Hie im Janet....i am still in high school, having my final senior year and i've always wanted to be a pilot, im studying maths(science), Physics, computing and english language...are these the right subjects to take and are they all relevant??..honestly i just need some help, guidance, advice, ANYTHING! or ANYONES! advice on piloting, because now im not so sure.

fasina fikayo said...

Hi am mary and since i was four years old i have always wanted to be a pilot but am in my junior year and i don't know the subjects i need please could you help me

James said...

Each program has different requirements for course prerequisites to take. These can be found on the specific program's websites.

Some courses will require certain math and science courses to have been completed in High School. For example, when I went to Seneca (15 years ago now) they required grade 12 physics, which I had not taken. I had to take that in night school.

Each course will have different requirements - most clearly outline them on their website in admissions information. If you have questions, you should follow up with the school or program directly.

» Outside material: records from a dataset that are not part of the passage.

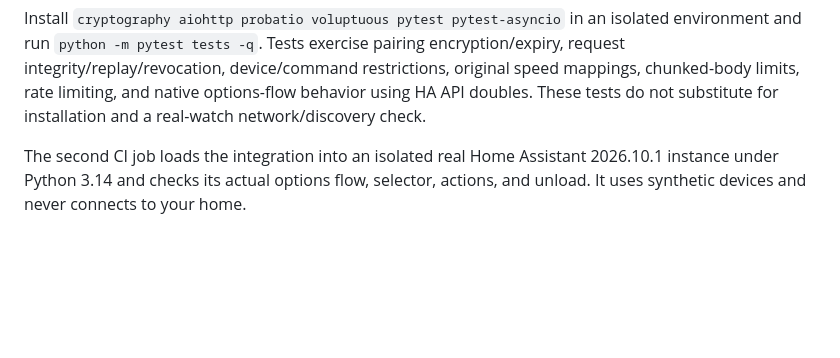
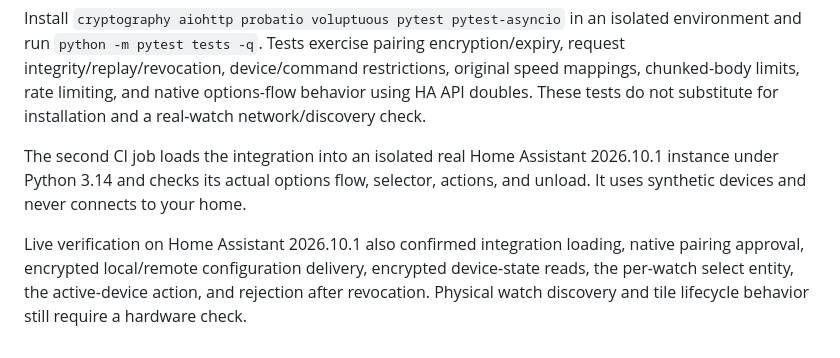
Before and after one commit to agawlbb/FanControlHA, a Markdown page: README.md, the part around the change. Drawn GitHub-style; blank space fills up the shorter version.

Commit message:
Document successful live integration pairing and revocation verification

```diff
--- a/README.md
+++ b/README.md
@@ -53,3 +53,5 @@ The repositories contain no installed addresses, device IDs, access tokens, pair
 Install `cryptography aiohttp probatio voluptuous pytest pytest-asyncio` in an isolated environment and run `python -m pytest tests -q`. Tests exercise pairing encryption/expiry, request integrity/replay/revocation, device/command restrictions, original speed mappings, chunked-body limits, rate limiting, and native options-flow behavior using HA API doubles. These tests do not substitute for installation and a real-watch network/discovery check.
 
 The second CI job loads the integration into an isolated real Home Assistant 2026.10.1 instance under Python 3.14 and checks its actual options flow, selector, actions, and unload. It uses synthetic devices and never connects to your home.
+
+Live verification on Home Assistant 2026.10.1 also confirmed integration loading, native pairing approval, encrypted local/remote configuration delivery, encrypted device-state reads, the per-watch select entity, the active-device action, and rejection after revocation. Physical watch discovery and tile lifecycle behavior still require a hardware check.
```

If you are outside of Canada, I'm afraid I can't help you - though I'm assuming most schools or programs would indicate what courses they require potential applicants to take.

Anonymous said...

Subjects required are normally calculus and physics 12. Unless of course you go the private flight school route, then its just 40k+ in expenses.

pig chan said...

Hi,i really want to become a pilot but this my friest yesr in Canada is it becoming a pilot had to be very good in grammer of english like writing

James said...


If English is not your first language, you are required to pass an English Exam and reach a certain competency. The exam focuses on oral communication (speaking and listening) but in reality, to be a pilot in Canada you will need to be able to speak, understand, write and read english with a certain level of competency.

Best of luck!